Task data:

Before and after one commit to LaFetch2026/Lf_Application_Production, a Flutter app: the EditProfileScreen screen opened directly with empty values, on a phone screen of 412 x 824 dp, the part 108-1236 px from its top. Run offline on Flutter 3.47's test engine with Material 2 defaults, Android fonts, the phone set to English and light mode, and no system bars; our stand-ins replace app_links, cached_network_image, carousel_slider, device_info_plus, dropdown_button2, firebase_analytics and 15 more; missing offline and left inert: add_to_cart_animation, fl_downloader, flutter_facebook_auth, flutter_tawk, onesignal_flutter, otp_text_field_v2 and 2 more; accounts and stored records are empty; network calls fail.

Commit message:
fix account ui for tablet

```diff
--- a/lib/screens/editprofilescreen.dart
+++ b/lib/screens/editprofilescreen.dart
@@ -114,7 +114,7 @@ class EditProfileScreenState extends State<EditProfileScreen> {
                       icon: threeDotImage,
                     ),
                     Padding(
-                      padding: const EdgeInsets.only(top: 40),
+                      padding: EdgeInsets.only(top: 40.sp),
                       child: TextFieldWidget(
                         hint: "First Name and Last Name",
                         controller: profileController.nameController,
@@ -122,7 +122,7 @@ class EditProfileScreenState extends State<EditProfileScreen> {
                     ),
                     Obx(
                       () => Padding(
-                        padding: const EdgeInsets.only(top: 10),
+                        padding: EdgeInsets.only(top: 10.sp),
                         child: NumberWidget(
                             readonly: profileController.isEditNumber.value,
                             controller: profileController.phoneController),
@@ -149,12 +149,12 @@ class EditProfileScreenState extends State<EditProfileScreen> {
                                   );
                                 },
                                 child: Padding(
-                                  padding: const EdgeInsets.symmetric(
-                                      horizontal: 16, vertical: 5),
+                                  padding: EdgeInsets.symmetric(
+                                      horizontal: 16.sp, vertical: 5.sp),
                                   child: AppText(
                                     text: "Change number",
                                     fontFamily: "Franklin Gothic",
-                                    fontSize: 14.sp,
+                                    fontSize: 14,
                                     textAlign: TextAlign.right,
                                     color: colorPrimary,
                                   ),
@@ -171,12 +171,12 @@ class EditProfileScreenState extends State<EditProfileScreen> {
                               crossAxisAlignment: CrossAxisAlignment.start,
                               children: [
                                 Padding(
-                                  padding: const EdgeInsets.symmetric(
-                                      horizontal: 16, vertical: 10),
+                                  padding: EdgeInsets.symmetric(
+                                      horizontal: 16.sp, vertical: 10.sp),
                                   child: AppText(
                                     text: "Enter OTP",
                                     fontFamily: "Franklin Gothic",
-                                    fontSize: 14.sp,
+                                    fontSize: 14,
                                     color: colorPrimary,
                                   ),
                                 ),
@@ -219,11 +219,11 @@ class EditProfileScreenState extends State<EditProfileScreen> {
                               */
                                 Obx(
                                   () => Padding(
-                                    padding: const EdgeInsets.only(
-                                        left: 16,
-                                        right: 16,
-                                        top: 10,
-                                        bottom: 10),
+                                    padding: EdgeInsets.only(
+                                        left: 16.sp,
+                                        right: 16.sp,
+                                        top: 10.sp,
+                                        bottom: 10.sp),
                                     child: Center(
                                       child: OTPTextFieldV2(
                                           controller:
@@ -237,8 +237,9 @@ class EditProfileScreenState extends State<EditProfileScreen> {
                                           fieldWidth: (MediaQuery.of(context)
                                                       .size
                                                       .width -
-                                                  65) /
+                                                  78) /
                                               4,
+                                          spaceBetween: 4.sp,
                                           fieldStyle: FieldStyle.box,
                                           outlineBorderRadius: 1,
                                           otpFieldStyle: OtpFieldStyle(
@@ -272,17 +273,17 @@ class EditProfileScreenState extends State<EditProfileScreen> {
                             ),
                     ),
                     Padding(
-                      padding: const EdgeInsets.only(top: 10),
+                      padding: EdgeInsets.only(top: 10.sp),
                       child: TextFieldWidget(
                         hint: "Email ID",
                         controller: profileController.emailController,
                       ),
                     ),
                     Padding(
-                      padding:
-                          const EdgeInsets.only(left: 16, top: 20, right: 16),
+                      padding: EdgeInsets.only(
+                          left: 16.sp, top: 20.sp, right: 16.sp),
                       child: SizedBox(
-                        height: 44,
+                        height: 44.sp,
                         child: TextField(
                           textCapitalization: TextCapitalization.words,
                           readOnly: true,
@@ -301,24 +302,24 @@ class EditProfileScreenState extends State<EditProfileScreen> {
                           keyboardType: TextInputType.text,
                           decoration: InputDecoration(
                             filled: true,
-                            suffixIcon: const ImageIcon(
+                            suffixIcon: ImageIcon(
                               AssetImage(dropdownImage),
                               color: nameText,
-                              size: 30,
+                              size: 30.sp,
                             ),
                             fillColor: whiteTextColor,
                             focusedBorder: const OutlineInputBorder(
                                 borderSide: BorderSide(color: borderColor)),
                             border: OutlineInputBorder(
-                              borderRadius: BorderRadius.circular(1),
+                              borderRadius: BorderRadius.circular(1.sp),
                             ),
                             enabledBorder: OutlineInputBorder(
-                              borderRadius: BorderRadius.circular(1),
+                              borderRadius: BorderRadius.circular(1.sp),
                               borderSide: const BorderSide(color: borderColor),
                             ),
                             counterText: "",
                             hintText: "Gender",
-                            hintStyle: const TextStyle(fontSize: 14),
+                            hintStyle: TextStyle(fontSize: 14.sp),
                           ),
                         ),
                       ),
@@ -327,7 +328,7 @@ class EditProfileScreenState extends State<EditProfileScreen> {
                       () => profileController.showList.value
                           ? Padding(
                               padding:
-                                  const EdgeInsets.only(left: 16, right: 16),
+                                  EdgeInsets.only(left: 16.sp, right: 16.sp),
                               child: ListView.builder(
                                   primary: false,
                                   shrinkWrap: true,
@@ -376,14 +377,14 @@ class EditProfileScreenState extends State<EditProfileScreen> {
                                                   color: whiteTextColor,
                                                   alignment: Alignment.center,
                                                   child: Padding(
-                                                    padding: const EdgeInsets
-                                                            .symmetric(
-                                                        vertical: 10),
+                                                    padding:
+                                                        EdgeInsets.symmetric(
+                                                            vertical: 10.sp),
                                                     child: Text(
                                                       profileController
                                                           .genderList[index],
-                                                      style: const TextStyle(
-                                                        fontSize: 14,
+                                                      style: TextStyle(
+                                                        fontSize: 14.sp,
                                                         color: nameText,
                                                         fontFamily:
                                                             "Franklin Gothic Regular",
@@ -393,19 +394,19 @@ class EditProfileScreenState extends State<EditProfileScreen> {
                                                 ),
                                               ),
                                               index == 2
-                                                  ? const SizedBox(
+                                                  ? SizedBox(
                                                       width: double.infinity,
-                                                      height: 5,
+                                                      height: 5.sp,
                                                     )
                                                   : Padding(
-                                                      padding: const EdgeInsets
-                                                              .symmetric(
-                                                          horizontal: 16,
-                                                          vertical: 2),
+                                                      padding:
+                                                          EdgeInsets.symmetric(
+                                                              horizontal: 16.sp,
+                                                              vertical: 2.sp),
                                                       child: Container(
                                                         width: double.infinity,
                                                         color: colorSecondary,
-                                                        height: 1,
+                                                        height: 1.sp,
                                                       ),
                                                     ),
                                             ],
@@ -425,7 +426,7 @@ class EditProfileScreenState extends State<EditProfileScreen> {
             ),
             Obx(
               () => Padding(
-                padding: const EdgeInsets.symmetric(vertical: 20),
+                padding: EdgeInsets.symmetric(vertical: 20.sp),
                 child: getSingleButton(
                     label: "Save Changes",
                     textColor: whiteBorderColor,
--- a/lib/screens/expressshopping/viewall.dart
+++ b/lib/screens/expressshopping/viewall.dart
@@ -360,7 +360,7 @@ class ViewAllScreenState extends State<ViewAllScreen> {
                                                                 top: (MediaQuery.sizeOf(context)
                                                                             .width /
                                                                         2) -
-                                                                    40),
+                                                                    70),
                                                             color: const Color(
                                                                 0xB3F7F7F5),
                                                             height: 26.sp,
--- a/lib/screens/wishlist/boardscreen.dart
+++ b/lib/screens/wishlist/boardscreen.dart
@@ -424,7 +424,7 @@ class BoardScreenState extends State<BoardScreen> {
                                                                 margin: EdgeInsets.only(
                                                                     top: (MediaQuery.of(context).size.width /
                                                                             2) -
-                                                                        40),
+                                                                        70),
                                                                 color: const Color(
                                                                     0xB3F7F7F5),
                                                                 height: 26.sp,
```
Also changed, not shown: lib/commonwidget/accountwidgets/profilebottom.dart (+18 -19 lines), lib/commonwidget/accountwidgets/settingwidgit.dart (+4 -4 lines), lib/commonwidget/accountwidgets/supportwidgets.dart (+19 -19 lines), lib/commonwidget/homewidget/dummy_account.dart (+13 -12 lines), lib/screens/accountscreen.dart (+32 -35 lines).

...

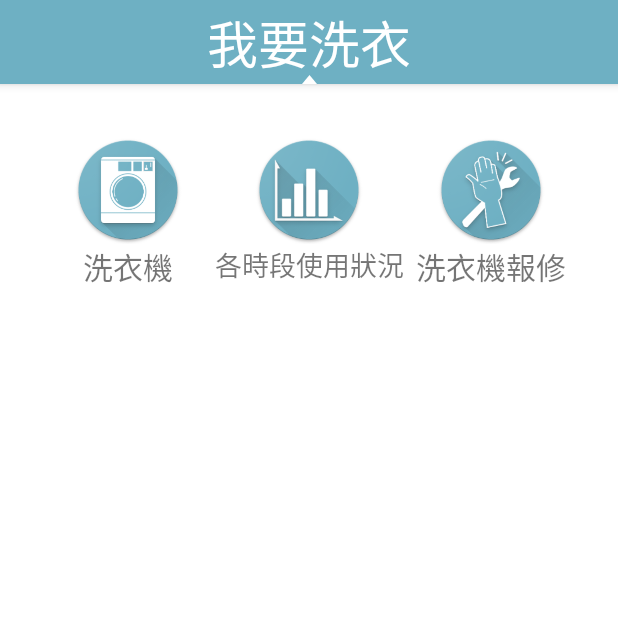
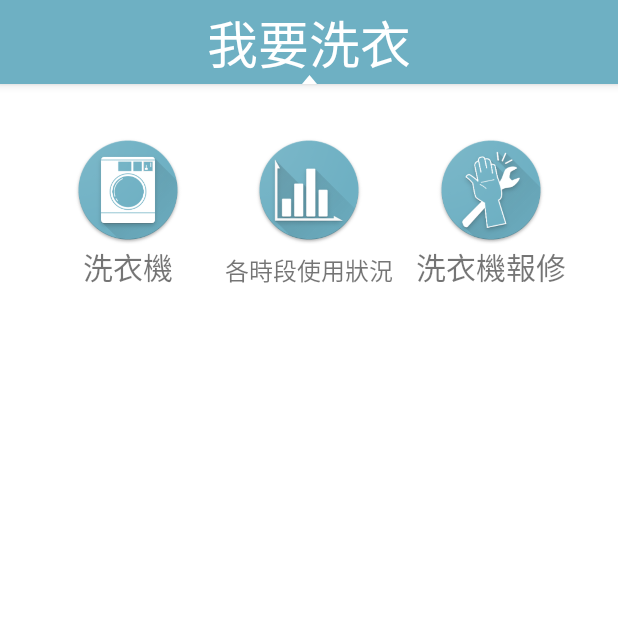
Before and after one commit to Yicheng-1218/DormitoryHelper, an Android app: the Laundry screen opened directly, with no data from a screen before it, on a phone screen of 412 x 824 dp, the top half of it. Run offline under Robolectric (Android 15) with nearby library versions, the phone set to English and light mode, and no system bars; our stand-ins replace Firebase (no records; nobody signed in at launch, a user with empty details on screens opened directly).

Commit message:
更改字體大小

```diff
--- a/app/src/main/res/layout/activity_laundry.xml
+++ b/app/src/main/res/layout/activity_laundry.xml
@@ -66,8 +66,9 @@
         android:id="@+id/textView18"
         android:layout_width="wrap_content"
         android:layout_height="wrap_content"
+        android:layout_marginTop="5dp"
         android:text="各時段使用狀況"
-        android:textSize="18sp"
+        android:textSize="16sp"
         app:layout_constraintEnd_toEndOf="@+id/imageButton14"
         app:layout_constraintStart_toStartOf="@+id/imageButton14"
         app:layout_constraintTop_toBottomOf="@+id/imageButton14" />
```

==

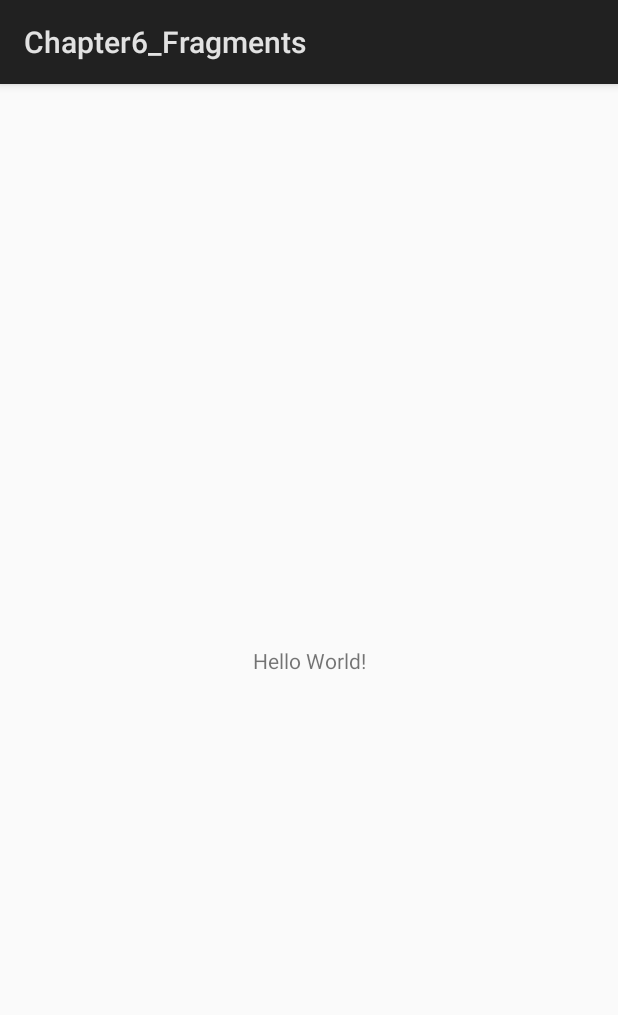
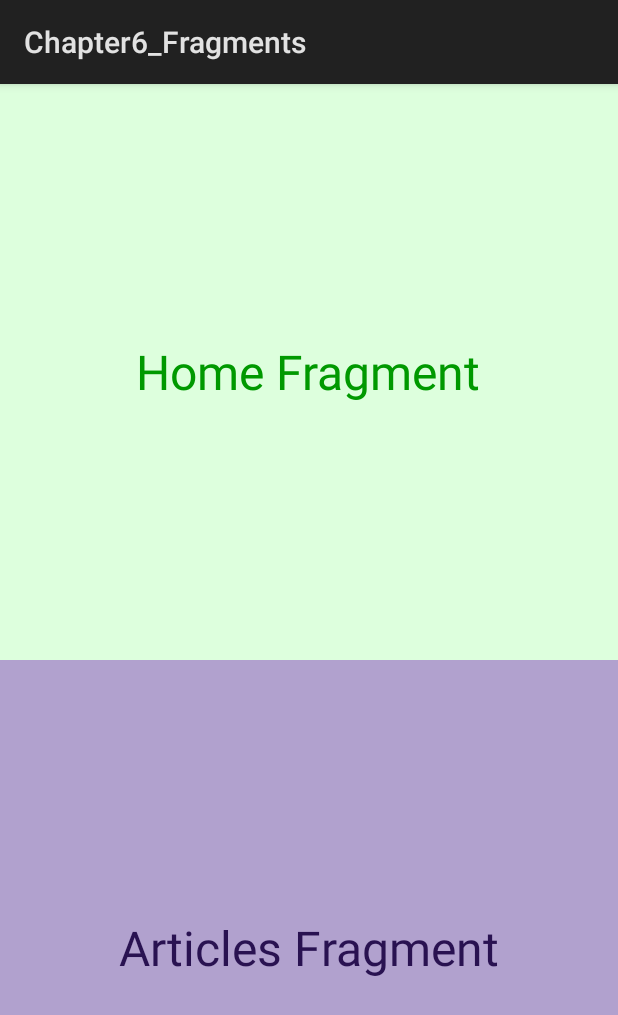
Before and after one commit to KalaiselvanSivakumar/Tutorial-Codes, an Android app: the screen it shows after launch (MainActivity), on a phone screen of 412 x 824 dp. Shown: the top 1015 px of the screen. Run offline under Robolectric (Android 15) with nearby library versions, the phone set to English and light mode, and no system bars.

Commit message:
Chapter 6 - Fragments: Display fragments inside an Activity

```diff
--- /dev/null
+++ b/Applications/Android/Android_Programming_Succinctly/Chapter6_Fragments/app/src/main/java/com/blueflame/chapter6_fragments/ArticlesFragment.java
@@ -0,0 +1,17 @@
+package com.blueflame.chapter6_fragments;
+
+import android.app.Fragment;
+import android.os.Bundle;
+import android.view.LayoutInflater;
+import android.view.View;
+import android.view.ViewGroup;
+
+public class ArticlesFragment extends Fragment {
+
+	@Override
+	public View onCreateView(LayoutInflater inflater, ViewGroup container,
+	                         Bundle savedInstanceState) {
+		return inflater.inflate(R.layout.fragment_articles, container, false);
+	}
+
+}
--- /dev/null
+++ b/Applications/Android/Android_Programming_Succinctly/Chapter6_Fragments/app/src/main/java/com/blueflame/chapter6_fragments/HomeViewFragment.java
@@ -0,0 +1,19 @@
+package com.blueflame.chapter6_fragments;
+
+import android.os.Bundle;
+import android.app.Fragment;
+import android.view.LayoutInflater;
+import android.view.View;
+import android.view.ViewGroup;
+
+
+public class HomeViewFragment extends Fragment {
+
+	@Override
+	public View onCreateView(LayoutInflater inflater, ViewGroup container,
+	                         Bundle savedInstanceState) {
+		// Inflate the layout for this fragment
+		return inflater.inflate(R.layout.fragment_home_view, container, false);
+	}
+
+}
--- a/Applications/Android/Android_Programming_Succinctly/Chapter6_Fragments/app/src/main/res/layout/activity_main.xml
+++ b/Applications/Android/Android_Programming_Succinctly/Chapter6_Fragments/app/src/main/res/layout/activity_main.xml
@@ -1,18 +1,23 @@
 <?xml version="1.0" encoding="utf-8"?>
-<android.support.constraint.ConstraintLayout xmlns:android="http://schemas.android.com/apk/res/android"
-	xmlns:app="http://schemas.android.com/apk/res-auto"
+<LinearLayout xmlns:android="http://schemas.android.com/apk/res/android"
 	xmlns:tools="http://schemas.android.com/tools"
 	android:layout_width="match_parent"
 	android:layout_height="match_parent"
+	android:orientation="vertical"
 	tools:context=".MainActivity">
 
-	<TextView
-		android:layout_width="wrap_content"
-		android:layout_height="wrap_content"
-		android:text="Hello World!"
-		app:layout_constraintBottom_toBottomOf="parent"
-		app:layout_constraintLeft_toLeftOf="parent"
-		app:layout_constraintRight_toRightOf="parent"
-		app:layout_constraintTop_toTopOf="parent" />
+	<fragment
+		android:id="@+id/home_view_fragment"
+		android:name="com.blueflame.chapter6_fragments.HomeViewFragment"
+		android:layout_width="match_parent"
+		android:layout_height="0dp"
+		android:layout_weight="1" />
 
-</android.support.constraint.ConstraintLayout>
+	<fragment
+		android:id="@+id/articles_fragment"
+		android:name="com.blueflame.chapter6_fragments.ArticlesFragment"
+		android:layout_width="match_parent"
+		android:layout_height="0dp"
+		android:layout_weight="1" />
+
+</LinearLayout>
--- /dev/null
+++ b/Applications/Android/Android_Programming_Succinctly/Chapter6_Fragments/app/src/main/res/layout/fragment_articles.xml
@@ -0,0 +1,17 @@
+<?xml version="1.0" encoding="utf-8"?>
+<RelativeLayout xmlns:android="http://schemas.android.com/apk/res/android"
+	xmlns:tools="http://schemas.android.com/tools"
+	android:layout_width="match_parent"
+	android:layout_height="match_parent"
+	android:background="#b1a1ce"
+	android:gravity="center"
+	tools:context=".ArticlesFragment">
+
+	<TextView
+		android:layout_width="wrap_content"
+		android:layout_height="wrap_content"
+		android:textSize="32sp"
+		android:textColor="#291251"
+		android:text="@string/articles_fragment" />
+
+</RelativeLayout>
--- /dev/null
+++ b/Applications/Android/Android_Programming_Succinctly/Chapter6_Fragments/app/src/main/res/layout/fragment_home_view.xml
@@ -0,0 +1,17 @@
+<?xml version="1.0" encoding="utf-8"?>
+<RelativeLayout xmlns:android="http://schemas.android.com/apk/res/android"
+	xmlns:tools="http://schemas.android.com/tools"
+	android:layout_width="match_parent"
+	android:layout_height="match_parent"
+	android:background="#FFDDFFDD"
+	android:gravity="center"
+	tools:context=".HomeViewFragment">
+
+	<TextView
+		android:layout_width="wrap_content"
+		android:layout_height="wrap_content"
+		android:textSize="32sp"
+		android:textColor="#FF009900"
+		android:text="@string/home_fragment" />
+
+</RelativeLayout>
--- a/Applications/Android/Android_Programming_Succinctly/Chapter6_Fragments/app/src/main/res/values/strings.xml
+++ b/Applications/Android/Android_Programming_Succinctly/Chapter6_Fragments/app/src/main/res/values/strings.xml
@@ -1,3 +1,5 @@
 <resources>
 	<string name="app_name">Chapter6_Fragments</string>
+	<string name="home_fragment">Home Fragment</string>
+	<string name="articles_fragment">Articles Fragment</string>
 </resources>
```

Work instructions: Reproduce each line from the listing above that includes the word "dart".

Response to this exercise:
--- a/lib/screens/editprofilescreen.dart
+++ b/lib/screens/editprofilescreen.dart
--- a/lib/screens/expressshopping/viewall.dart
+++ b/lib/screens/expressshopping/viewall.dart
--- a/lib/screens/wishlist/boardscreen.dart
+++ b/lib/screens/wishlist/boardscreen.dart
Also changed, not shown: lib/commonwidget/accountwidgets/profilebottom.dart (+18 -19 lines), lib/commonwidget/accountwidgets/settingwidgit.dart (+4 -4 lines), lib/commonwidget/accountwidgets/supportwidgets.dart (+19 -19 lines), lib/commonwidget/homewidget/dummy_account.dart (+13 -12 lines), lib/screens/accountscreen.dart (+32 -35 lines).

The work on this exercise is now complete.